Source material: Begin

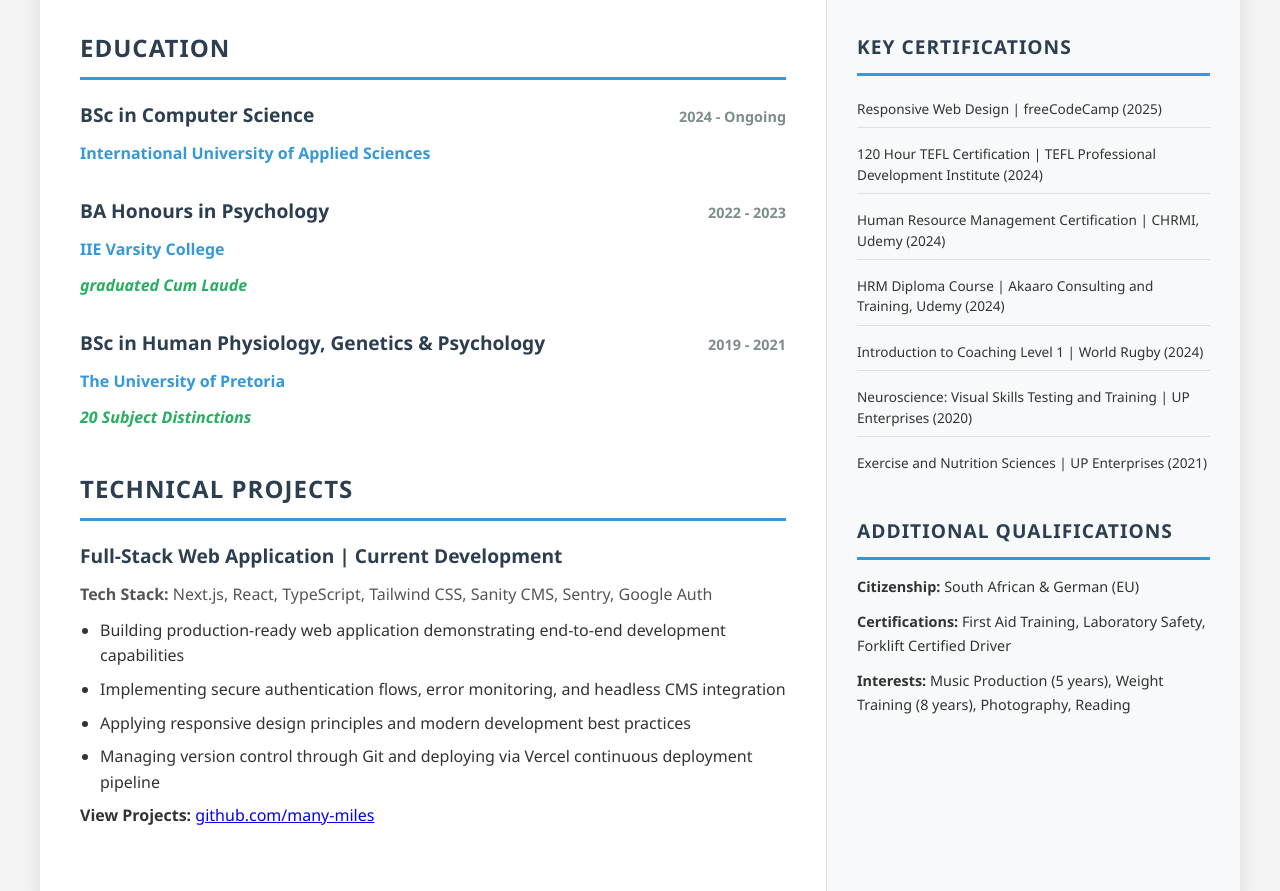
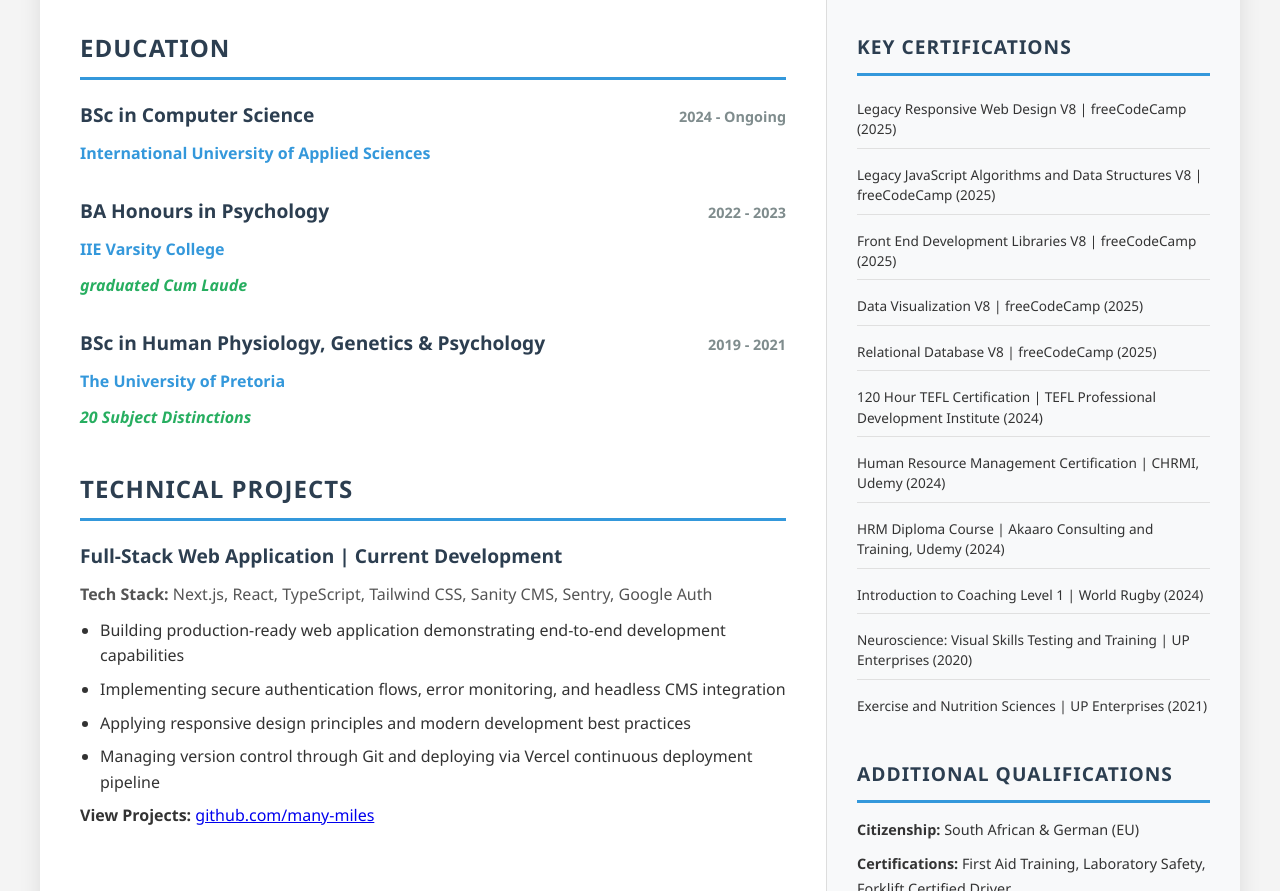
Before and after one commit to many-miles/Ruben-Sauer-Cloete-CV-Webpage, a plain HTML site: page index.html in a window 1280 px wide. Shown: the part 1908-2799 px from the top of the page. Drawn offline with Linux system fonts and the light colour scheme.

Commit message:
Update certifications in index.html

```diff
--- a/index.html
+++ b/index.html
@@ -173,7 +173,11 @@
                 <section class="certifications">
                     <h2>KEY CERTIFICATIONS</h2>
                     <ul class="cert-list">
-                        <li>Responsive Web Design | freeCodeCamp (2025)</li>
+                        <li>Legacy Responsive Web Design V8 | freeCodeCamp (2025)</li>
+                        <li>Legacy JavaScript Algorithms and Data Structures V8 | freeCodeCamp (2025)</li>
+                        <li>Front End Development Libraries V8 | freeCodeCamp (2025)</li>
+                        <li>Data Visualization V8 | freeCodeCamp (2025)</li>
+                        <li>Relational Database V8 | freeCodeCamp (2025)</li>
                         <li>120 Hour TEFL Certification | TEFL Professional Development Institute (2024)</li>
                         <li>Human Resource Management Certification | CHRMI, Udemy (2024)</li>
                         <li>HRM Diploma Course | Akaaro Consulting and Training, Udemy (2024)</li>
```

Source material: End
Source material: Begin

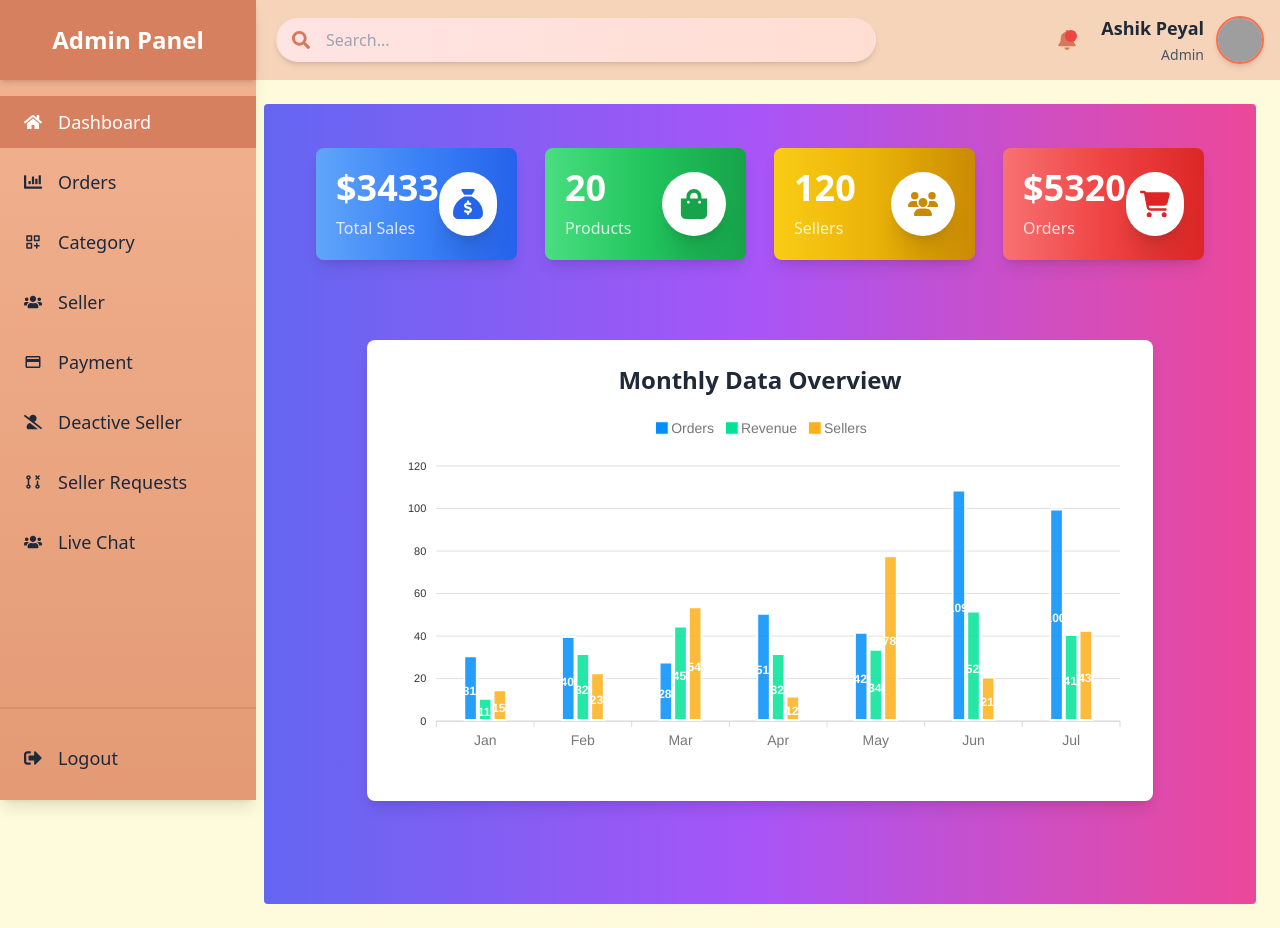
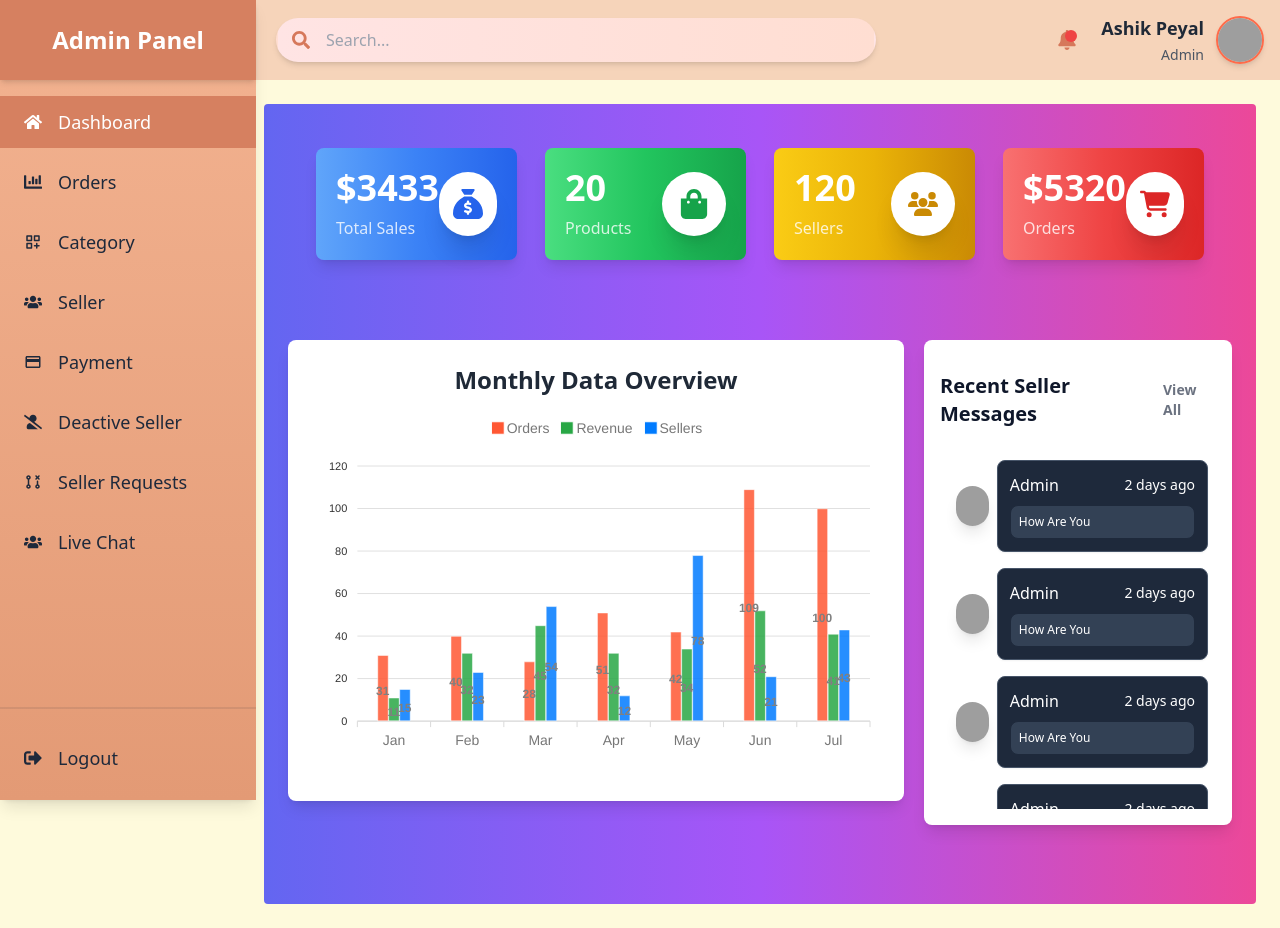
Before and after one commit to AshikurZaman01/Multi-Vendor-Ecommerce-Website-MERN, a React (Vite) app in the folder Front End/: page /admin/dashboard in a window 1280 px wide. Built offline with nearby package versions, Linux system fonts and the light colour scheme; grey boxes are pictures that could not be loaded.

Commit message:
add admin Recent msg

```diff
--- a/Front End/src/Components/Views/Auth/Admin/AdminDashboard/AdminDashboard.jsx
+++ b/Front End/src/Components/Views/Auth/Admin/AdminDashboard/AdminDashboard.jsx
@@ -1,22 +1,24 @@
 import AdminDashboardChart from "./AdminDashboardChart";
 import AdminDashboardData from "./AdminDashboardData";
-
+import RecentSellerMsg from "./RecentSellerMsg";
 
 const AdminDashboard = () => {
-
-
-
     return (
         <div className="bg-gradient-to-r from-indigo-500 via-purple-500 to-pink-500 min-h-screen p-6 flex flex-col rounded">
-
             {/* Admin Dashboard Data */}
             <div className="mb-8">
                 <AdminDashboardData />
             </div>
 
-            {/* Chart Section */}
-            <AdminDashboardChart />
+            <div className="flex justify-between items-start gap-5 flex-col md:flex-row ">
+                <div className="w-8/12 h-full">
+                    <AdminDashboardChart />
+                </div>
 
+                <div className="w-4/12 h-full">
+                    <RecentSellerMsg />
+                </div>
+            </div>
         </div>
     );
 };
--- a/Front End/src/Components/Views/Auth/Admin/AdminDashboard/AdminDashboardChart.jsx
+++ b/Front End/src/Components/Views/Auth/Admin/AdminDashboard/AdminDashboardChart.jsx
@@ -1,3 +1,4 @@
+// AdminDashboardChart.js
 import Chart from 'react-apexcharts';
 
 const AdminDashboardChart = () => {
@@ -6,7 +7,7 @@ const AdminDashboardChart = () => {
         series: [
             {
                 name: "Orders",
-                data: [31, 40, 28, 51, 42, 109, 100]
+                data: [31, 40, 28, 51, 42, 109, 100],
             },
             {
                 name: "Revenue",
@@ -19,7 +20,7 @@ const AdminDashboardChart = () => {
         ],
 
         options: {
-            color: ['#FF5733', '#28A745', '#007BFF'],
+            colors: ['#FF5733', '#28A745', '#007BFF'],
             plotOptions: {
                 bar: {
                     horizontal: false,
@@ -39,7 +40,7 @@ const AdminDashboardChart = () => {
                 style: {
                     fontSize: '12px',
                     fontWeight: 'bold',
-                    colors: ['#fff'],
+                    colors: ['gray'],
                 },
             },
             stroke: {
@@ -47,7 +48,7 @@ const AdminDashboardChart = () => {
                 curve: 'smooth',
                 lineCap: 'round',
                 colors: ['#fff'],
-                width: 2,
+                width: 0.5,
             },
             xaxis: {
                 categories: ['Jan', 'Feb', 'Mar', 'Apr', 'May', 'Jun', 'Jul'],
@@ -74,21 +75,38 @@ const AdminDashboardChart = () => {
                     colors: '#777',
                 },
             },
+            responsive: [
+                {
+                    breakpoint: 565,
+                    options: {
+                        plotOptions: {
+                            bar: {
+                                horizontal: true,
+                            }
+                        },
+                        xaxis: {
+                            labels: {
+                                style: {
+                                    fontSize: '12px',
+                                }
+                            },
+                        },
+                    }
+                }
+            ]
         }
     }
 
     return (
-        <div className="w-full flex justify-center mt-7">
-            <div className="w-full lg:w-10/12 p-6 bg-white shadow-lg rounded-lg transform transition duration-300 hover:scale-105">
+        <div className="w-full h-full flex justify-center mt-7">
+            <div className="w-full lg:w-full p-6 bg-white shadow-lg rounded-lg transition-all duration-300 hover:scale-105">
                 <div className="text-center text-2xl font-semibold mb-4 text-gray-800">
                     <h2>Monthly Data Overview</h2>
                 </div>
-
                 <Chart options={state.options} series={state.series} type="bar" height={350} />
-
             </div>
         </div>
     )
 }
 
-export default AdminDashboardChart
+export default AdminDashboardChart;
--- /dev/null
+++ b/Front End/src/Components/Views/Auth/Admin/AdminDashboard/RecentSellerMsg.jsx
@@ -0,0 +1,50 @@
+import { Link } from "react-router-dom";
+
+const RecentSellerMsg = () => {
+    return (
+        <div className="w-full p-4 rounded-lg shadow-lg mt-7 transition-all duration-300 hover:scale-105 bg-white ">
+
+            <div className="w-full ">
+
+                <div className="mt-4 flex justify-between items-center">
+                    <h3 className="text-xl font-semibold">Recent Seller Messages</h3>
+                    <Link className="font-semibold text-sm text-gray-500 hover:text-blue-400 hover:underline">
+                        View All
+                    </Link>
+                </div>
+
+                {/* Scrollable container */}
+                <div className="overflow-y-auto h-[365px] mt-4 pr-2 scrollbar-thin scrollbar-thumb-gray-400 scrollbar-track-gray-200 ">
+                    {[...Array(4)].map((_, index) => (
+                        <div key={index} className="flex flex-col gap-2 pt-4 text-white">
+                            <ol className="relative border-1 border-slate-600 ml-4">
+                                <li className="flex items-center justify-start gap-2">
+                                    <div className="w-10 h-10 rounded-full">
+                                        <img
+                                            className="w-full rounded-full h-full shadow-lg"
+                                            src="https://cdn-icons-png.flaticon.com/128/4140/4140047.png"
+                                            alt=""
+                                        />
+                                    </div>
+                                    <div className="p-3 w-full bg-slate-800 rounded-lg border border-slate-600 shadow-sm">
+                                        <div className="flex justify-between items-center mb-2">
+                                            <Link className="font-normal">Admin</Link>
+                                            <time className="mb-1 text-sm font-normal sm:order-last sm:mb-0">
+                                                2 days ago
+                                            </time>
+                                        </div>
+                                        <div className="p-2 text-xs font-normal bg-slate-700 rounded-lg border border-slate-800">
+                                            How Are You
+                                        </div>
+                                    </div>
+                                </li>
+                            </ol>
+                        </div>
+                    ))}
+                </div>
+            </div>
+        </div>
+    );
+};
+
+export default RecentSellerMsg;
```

Source material: End

In the entries above, copy each line that contains the string "justify".

+            <div className="flex justify-between items-start gap-5 flex-col md:flex-row ">
-        <div className="w-full flex justify-center mt-7">
+        <div className="w-full h-full flex justify-center mt-7">
+                <div className="mt-4 flex justify-between items-center">
+                                <li className="flex items-center justify-start gap-2">
+                                        <div className="flex justify-between items-center mb-2">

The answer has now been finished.